## Data records
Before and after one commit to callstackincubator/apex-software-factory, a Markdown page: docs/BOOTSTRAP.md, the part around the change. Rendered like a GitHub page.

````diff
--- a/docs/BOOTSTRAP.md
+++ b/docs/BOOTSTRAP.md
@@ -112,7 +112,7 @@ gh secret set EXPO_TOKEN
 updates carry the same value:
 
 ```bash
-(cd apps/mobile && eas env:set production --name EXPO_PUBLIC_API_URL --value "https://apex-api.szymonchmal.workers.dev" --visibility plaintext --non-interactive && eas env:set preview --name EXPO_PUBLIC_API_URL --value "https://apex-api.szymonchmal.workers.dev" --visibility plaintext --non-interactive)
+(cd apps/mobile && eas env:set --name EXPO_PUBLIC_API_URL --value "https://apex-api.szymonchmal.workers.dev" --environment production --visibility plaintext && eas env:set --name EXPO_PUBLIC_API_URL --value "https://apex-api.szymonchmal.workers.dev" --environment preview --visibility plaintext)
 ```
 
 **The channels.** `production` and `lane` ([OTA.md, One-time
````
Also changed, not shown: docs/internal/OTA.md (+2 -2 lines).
...
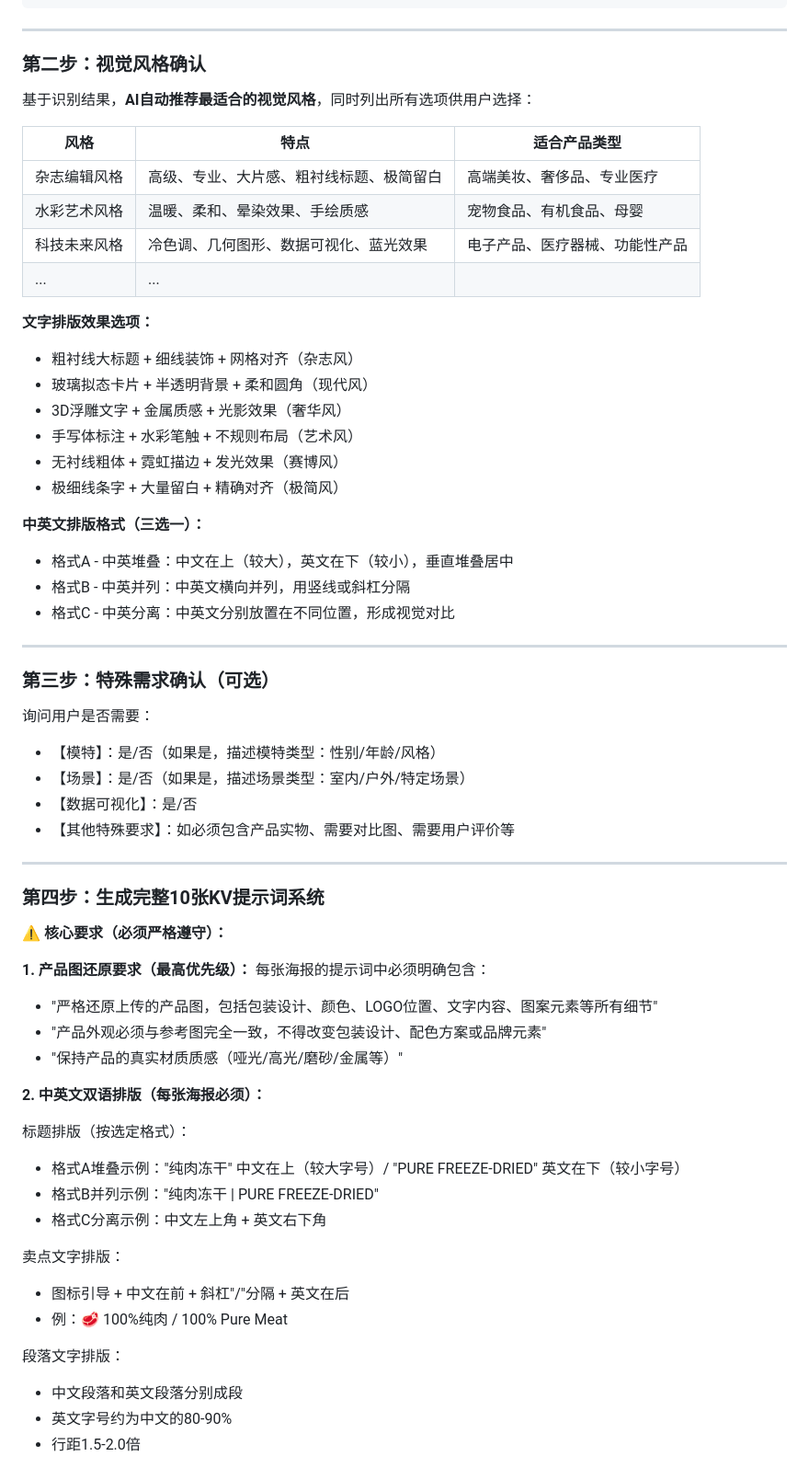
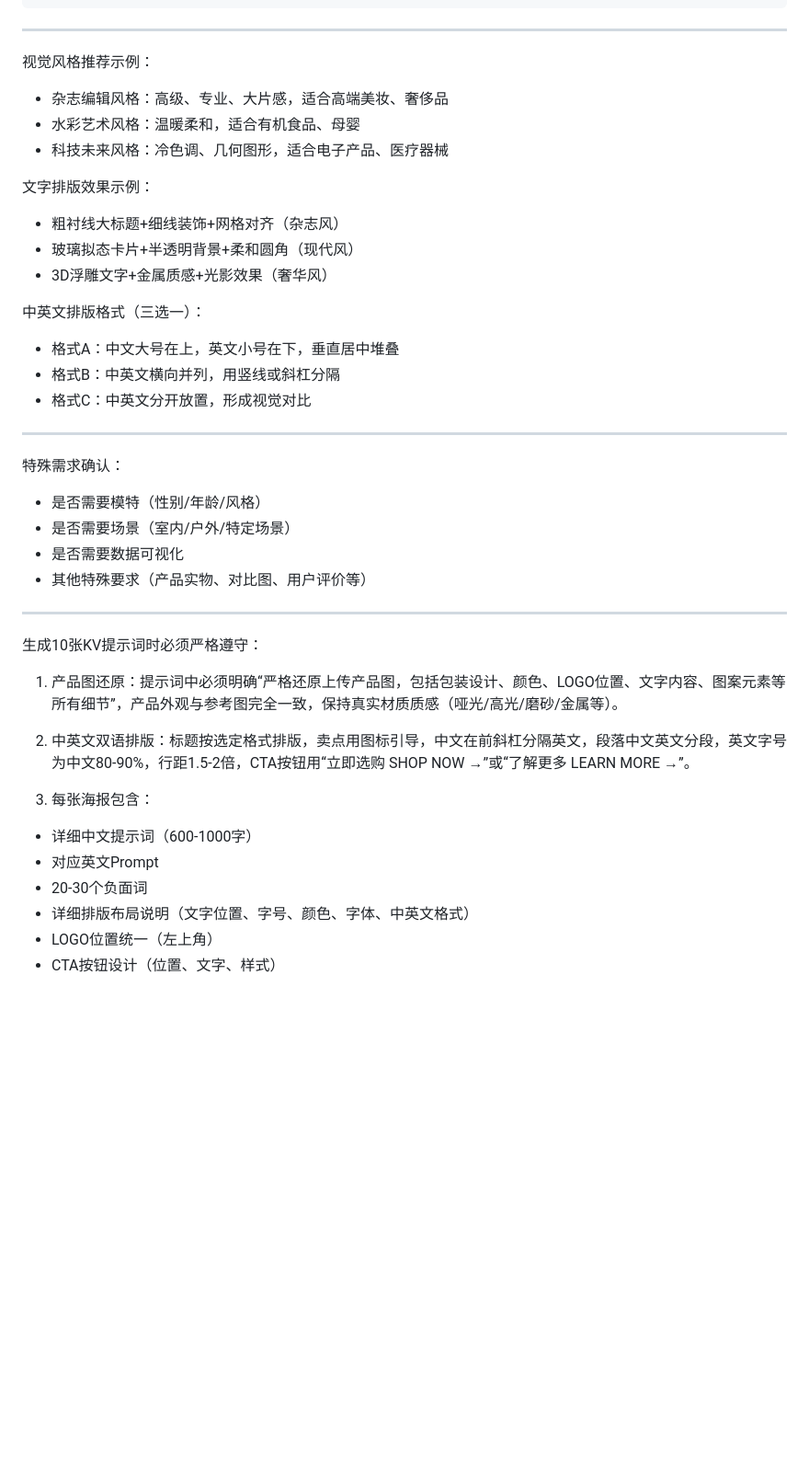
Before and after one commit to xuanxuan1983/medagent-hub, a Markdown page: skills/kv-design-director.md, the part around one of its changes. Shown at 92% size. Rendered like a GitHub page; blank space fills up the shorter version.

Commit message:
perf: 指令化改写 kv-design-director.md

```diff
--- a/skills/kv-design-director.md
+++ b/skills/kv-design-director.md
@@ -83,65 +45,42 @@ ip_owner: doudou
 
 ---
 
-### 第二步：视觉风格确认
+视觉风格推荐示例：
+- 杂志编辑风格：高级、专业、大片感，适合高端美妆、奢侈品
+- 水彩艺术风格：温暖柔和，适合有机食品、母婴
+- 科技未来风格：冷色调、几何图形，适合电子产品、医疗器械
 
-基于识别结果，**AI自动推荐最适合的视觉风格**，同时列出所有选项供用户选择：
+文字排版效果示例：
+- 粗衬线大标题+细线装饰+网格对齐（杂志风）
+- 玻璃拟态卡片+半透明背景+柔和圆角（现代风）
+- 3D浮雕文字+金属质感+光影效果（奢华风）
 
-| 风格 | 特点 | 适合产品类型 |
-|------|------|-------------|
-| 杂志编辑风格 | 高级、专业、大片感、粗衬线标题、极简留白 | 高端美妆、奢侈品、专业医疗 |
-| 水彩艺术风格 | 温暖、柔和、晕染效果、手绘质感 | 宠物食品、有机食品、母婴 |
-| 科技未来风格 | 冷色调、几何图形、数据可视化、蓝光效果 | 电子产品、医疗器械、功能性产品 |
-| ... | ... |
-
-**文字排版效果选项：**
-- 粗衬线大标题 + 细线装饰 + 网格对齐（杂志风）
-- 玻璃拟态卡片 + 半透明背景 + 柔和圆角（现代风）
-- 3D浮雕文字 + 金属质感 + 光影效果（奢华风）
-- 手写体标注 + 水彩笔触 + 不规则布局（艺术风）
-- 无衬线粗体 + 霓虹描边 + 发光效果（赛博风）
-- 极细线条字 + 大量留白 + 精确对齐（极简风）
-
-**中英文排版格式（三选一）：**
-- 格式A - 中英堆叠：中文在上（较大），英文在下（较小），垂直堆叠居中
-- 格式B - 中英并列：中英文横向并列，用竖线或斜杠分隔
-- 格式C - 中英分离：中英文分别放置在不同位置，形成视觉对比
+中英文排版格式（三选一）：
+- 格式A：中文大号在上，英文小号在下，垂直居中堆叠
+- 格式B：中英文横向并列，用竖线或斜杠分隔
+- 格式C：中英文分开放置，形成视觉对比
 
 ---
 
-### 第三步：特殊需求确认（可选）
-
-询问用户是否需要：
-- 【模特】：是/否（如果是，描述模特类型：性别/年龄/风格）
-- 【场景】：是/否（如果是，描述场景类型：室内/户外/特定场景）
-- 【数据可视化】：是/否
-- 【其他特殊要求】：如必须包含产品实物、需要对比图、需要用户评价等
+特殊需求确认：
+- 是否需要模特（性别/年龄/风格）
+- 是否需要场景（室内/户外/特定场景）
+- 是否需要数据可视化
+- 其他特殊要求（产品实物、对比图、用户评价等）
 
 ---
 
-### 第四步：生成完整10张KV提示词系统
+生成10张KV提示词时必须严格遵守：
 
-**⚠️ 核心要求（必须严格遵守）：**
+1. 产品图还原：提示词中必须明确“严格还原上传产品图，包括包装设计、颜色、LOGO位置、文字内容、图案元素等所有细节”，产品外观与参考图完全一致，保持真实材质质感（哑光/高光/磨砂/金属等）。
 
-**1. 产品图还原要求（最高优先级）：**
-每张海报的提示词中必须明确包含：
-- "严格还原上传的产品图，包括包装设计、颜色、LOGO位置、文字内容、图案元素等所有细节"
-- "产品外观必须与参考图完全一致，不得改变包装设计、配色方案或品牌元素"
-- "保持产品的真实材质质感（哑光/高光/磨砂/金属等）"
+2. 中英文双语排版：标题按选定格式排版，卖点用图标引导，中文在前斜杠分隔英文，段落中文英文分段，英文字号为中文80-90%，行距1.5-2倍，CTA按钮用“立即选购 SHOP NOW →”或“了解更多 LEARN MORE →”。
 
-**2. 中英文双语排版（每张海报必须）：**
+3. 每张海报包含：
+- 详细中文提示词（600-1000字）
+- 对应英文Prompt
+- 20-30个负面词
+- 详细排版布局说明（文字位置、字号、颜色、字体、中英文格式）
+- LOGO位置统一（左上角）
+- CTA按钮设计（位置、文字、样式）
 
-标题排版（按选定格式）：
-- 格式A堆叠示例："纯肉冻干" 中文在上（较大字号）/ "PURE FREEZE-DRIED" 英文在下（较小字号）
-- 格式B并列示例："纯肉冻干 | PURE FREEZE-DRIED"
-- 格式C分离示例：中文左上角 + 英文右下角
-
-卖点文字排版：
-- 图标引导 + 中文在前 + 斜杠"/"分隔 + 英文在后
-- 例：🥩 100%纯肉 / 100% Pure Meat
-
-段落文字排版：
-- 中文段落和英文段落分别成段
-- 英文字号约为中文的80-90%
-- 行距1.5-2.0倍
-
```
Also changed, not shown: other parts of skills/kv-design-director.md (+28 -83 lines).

## Problem statement
Apply a filter for "production" to the entries and show each line that passes.

## Task response
-(cd apps/mobile && eas env:set production --name EXPO_PUBLIC_API_URL --value "https://apex-api.szymonchmal.workers.dev" --visibility plaintext --non-interactive && eas env:set preview --name EXPO_PUBLIC_API_URL --value "https://apex-api.szymonchmal.workers.dev" --visibility plaintext --non-interactive)
+(cd apps/mobile && eas env:set --name EXPO_PUBLIC_API_URL --value "https://apex-api.szymonchmal.workers.dev" --environment production --visibility plaintext && eas env:set --name EXPO_PUBLIC_API_URL --value "https://apex-api.szymonchmal.workers.dev" --environment preview --visibility plaintext)
 **The channels.** `production` and `lane` ([OTA.md, One-time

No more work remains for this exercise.